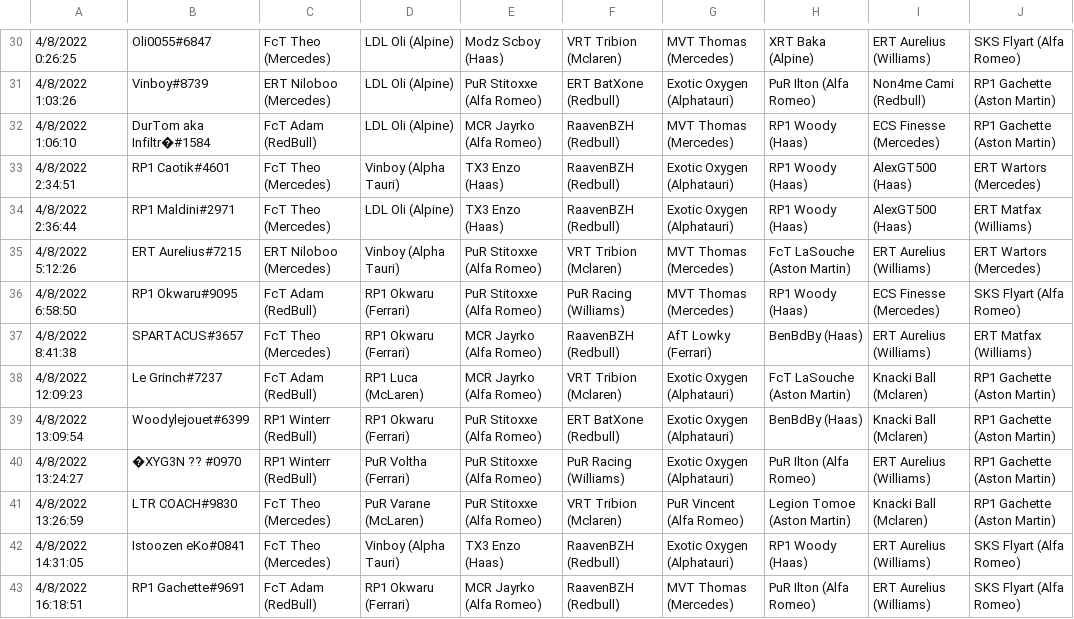
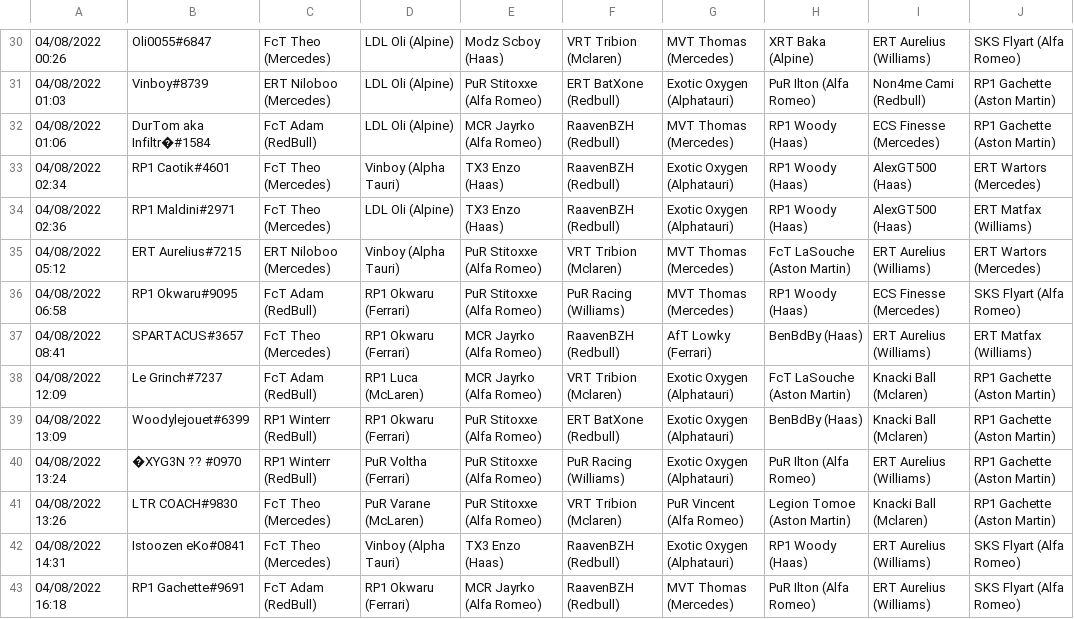
Before and after one commit to RaavenBZH/RP1_Fantasy, a CSV file: entrees_rp1.csv, drawn as a sheet; only a part is shown, gaps mark what is left out; the diff covers the shown part only; the diff names each change by its address in the sheet, - before the commit and + after, or states it on an @@ line.

```diff
--- a/entrees_rp1.csv
+++ b/entrees_rp1.csv
-A30: 4/8/2022 0:26:25
+A30: 04/08/2022 00:26
-A31: 4/8/2022 1:03:26
+A31: 04/08/2022 01:03
-A32: 4/8/2022 1:06:10
+A32: 04/08/2022 01:06
-A33: 4/8/2022 2:34:51
+A33: 04/08/2022 02:34
-A34: 4/8/2022 2:36:44
+A34: 04/08/2022 02:36
-A35: 4/8/2022 5:12:26
+A35: 04/08/2022 05:12
-A36: 4/8/2022 6:58:50
+A36: 04/08/2022 06:58
-A37: 4/8/2022 8:41:38
+A37: 04/08/2022 08:41
-A38: 4/8/2022 12:09:23
+A38: 04/08/2022 12:09
-A39: 4/8/2022 13:09:54
+A39: 04/08/2022 13:09
-A40: 4/8/2022 13:24:27
+A40: 04/08/2022 13:24
-A41: 4/8/2022 13:26:59
+A41: 04/08/2022 13:26
-A42: 4/8/2022 14:31:05
+A42: 04/08/2022 14:31
-A43: 4/8/2022 16:18:51
+A43: 04/08/2022 16:18
```
Also changed, not shown: 4 added rows and 39 edited cells elsewhere in this file, 2 other files.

◆ **PROBLEM REQUIREMENTS**: Write out the data precisely as given, excluding the pictures.

◆ **TASK RESULT**:
Before and after one commit to RaavenBZH/RP1_Fantasy, a CSV file: entrees_rp1.csv, drawn as a sheet; only a part is shown, gaps mark what is left out; the diff covers the shown part only; the diff names each change by its address in the sheet, - before the commit and + after, or states it on an @@ line.

```diff
--- a/entrees_rp1.csv
+++ b/entrees_rp1.csv
-A30: 4/8/2022 0:26:25
+A30: 04/08/2022 00:26
-A31: 4/8/2022 1:03:26
+A31: 04/08/2022 01:03
-A32: 4/8/2022 1:06:10
+A32: 04/08/2022 01:06
-A33: 4/8/2022 2:34:51
+A33: 04/08/2022 02:34
-A34: 4/8/2022 2:36:44
+A34: 04/08/2022 02:36
-A35: 4/8/2022 5:12:26
+A35: 04/08/2022 05:12
-A36: 4/8/2022 6:58:50
+A36: 04/08/2022 06:58
-A37: 4/8/2022 8:41:38
+A37: 04/08/2022 08:41
-A38: 4/8/2022 12:09:23
+A38: 04/08/2022 12:09
-A39: 4/8/2022 13:09:54
+A39: 04/08/2022 13:09
-A40: 4/8/2022 13:24:27
+A40: 04/08/2022 13:24
-A41: 4/8/2022 13:26:59
+A41: 04/08/2022 13:26
-A42: 4/8/2022 14:31:05
+A42: 04/08/2022 14:31
-A43: 4/8/2022 16:18:51
+A43: 04/08/2022 16:18
```
Also changed, not shown: 4 added rows and 39 edited cells elsewhere in this file, 2 other files.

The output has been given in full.